> Problem description: Pull every line containing "property" from the data.

Stored items from a collection
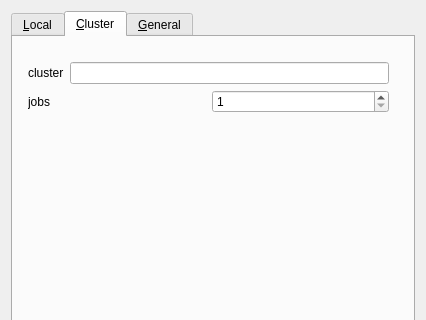
Above: sequana/gui/snakemake.ui from vladsaveliev/sequana before the change; both pictures show x 0 to 426 and y 0 to 320 of the 426 by 484 pixel window. Below: the same form after it.
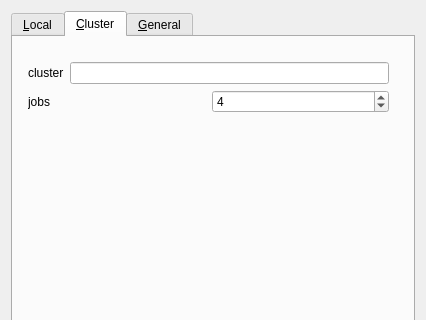
That is the form after the change.

Commit message: add pattern widgets + layout + toolstips

Diff of the .ui file:
```diff
--- a/sequana/gui/snakemake.ui
+++ b/sequana/gui/snakemake.ui
@@ -179,6 +179,9 @@
               <property name="maximum">
                <number>10000</number>
               </property>
+              <property name="value">
+               <number>4</number>
+              </property>
              </widget>
             </item>
            </layout>
```
Left out of the diff: 50 changed lines with no effect on the pictures. The commit also changes 6 other files.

> Solution to this task:
               <property name="maximum">
               </property>
+              <property name="value">
+              </property>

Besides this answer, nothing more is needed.